Yow! It's already well into May, and April got by without a post. It was a busy month, with a LOT of discovery tasks happening. I'll try to get a few more posts in this month to summarize. But first, I wanted to get this thought online...

Those who know me are not surprised if the come into a dark wiring closet, and find me sitting on a milk crate, staring at the 'blinkly lights'. (Frankly, I've startled plenty of people who don't know me this way!) Most just write it of as a fixation on blinky lights, but it is not. This is how I can 'visually spot trends' of activity on devices and interfaces. It's also a chance to remember which link status indicators are on, off, in an alarm condition. And, I'm also listening... to fans, air conditioner inlets, hard drive spindle bearings, modem speakers, relays clicking.

This is how I get to know what "Normal" looks like, sounds like, and smells like in the data center and wiring closets. (Yes, smell... does it 'usually' smell damp in this room? Is the 'ozone' smell something that's always here, or does it indicate a component failure. Scent is a strong trigger for memory!)

Knowing what is 'Normal' helps us spot what is unusual. When I have a network failure, I can go to the associated wiring closet and look, listen, and smell...I don't need to ponder "has that always been like this?", because I'll remember. "That light is usually blinking...so there isn't traffic on that interface!" Knowing what is normal is a key to fast troubleshooting.

The RRD tool has been a great resource for graphing monitoring data, allowing you to visualize 'normal', to see 'now', and to identify trends. You find this under MANY open source tools, such as MRTG, Cricket, Cacti, and many more.
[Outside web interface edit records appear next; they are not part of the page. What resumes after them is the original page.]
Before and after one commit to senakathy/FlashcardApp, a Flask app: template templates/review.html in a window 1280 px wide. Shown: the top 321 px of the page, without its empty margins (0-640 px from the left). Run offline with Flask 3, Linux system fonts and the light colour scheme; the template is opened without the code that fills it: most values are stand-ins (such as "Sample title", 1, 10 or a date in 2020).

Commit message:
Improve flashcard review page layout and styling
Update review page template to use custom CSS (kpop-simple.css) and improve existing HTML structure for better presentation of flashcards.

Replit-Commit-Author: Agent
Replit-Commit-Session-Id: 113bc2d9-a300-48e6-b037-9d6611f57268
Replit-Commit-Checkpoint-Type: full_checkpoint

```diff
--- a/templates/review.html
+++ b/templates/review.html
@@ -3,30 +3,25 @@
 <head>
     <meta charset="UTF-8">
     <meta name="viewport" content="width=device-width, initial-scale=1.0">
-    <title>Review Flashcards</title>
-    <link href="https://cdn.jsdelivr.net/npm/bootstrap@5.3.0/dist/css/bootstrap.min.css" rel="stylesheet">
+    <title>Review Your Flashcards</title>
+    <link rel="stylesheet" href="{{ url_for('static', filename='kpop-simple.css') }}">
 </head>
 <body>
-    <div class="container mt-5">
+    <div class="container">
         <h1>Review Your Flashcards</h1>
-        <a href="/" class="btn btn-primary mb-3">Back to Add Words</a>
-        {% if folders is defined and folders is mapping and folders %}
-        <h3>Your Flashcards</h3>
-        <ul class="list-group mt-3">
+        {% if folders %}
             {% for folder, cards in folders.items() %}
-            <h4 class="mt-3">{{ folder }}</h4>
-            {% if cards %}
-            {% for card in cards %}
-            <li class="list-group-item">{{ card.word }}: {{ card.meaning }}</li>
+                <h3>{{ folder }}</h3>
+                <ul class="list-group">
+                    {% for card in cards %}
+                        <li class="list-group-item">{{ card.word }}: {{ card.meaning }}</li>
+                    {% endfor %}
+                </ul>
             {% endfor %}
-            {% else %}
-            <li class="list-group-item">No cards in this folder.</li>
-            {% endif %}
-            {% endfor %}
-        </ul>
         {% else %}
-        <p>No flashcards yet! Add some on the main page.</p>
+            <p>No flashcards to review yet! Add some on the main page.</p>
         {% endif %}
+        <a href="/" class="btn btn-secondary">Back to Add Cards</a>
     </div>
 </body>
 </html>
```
But, can you tell what's 'normal' with a serial console? Yes, you can! The key is, you need to LOOK when things are operating normally. Look when the system/device/network is idle some night or weekend. Look again when backups are running. Look again when the network is busy, but not failing. Then, compare your notes, or, your LOGS!

You can do a LOT interactively, using a simple terminal emulator and a cable. You have a lot more flexibility with a Console Server and multiple Telnet sessions (for example, you can monitor many consoles simultaneously, and cut-and-paste between them). The real benefits are had when you combine the console servers with a Serial Console Management Application such as Conserver, or ConsoleWorks, and you can compare historic data with today's results.
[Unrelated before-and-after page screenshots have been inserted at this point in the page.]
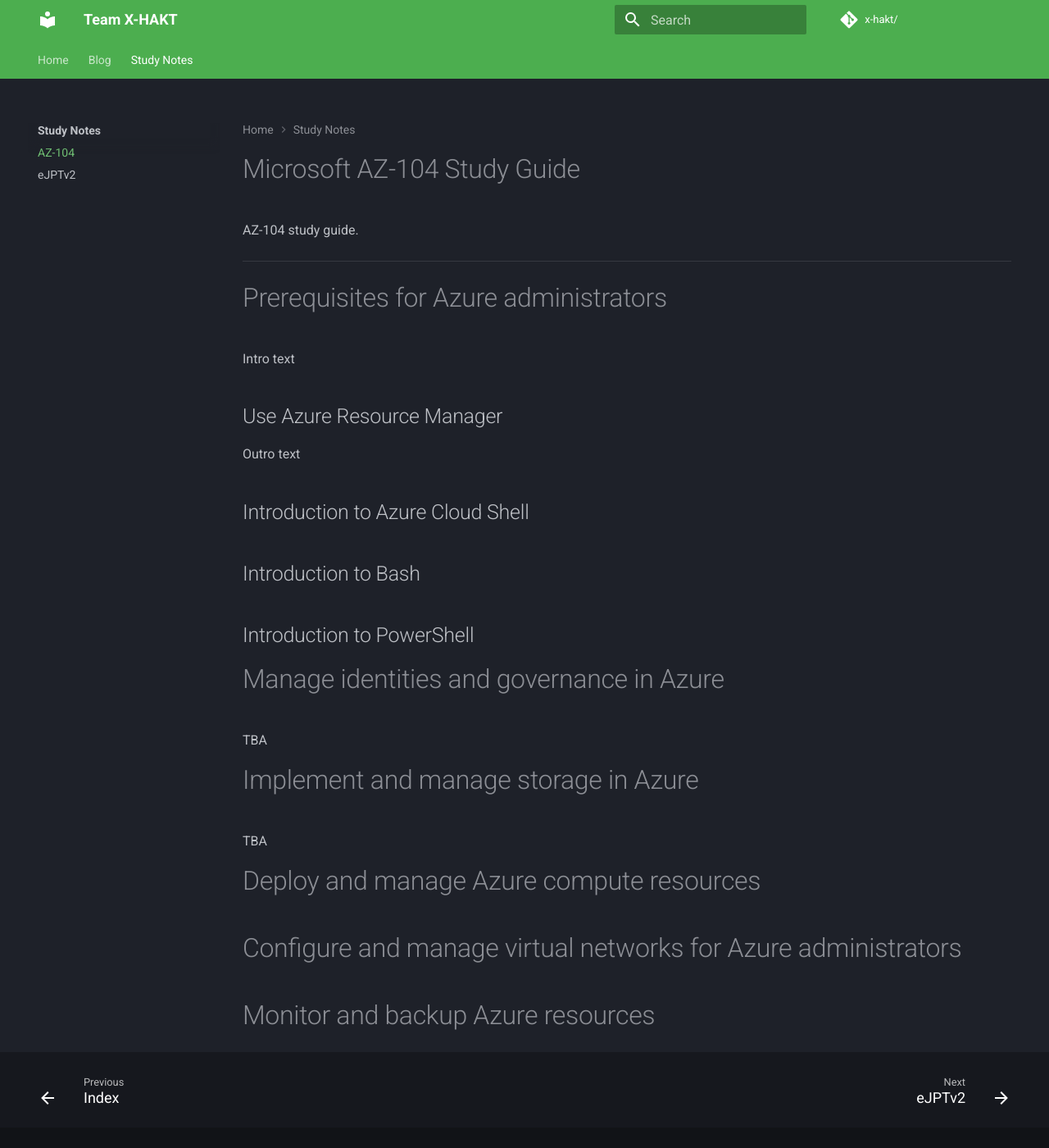
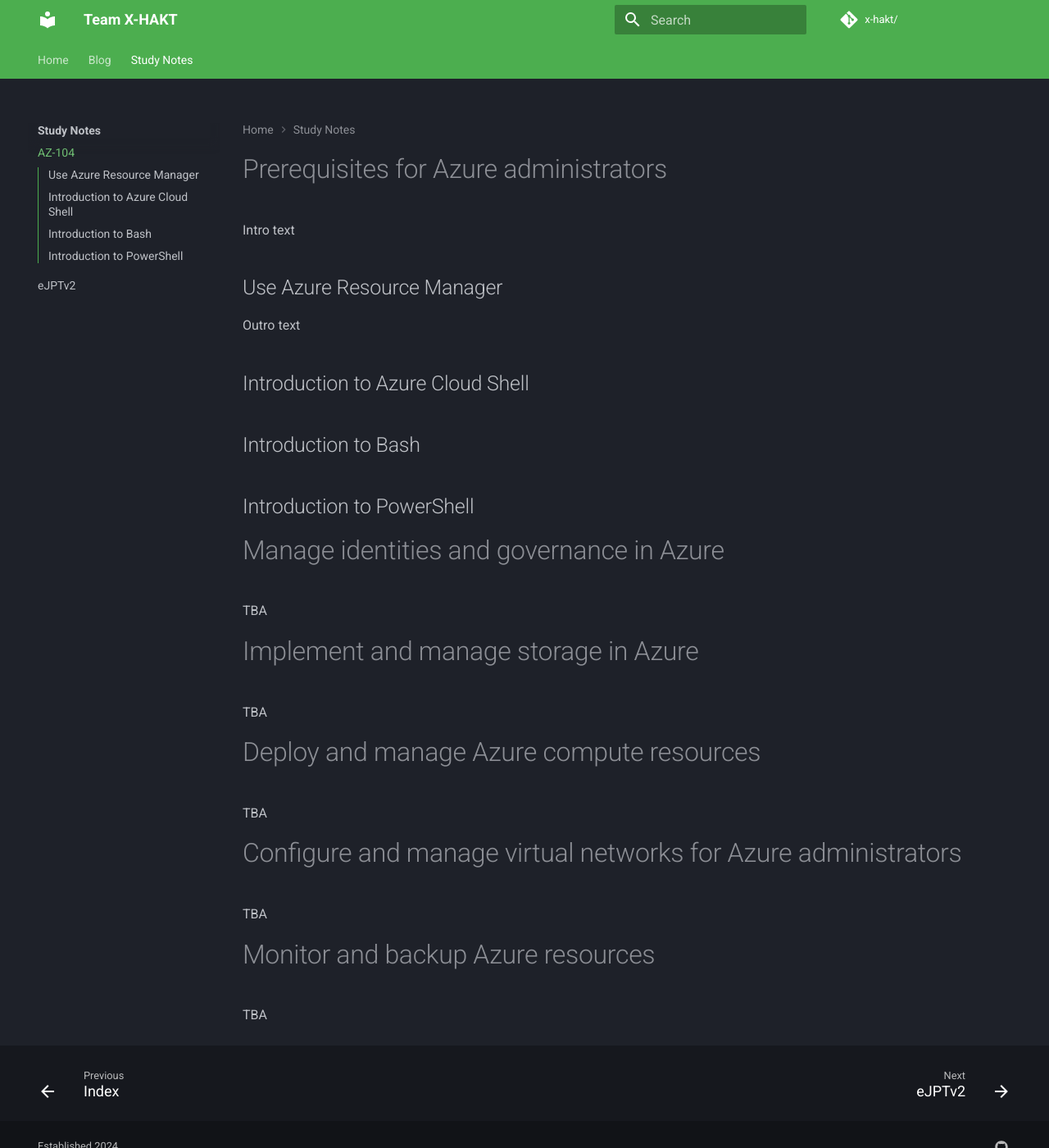
Before and after one commit to x-hakt/site, an MkDocs documentation site: the page built from docs/study/microsoft-az-104.md, in a window 1280 px wide and 1400 px high. Shown: the whole window at 82% size. Built offline with MkDocs 1.6.1 and Material for MkDocs 9.7.7, drawn with Linux system fonts in a browser that asks for light colours.

Commit message:
modified:   docs/study/microsoft-az-104.md

```diff
--- a/docs/study/microsoft-az-104.md
+++ b/docs/study/microsoft-az-104.md
@@ -1,9 +1,3 @@
-# Microsoft AZ-104 Study Guide
-
-AZ-104 study guide.
-
----
-
 # Prerequisites for Azure administrators
 
 Intro text
@@ -19,12 +13,11 @@ Outro text
 
 # Manage identities and governance in Azure
 TBA
-
 # Implement and manage storage in Azure
 TBA
-
 # Deploy and manage Azure compute resources
-
+TBA
 # Configure and manage virtual networks for Azure administrators
-
+TBA
 # Monitor and backup Azure resources
+TBA
```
I have a handful of devices which have "diagnostics' ports, that only the field engineers will use. They are not for normal use by customers. However, when you connect to these ports, you can find some of the devices are 'beaconing' about events, or reporting regular status messages. Even if the port doesn't say much, if you hit a carriage return, you'll probably get a prompt...doing this occasionally will tell you it's still alive. And, sometimes, you can also leverage the simple diagnostics that are built in. It's good to have a baseline log of what the devices are reporting to these diagnostics when they are healthy, so you can compare them if the device starts misbehaving.

But, to do any of these things, you need to start by looking when things are working as expected, doing their job the way you want them to. That's when you want to get your first look, and save that data for later comparison. (Speaking of comparing log data, try SPLUNK! Check out splunkbase, and the SPLUNK Forums! Splunk is worth a few blog articles by itself...later.)

The bottom line: Do you KNOW what you are missing? Do you WANT to know? Then LOOK!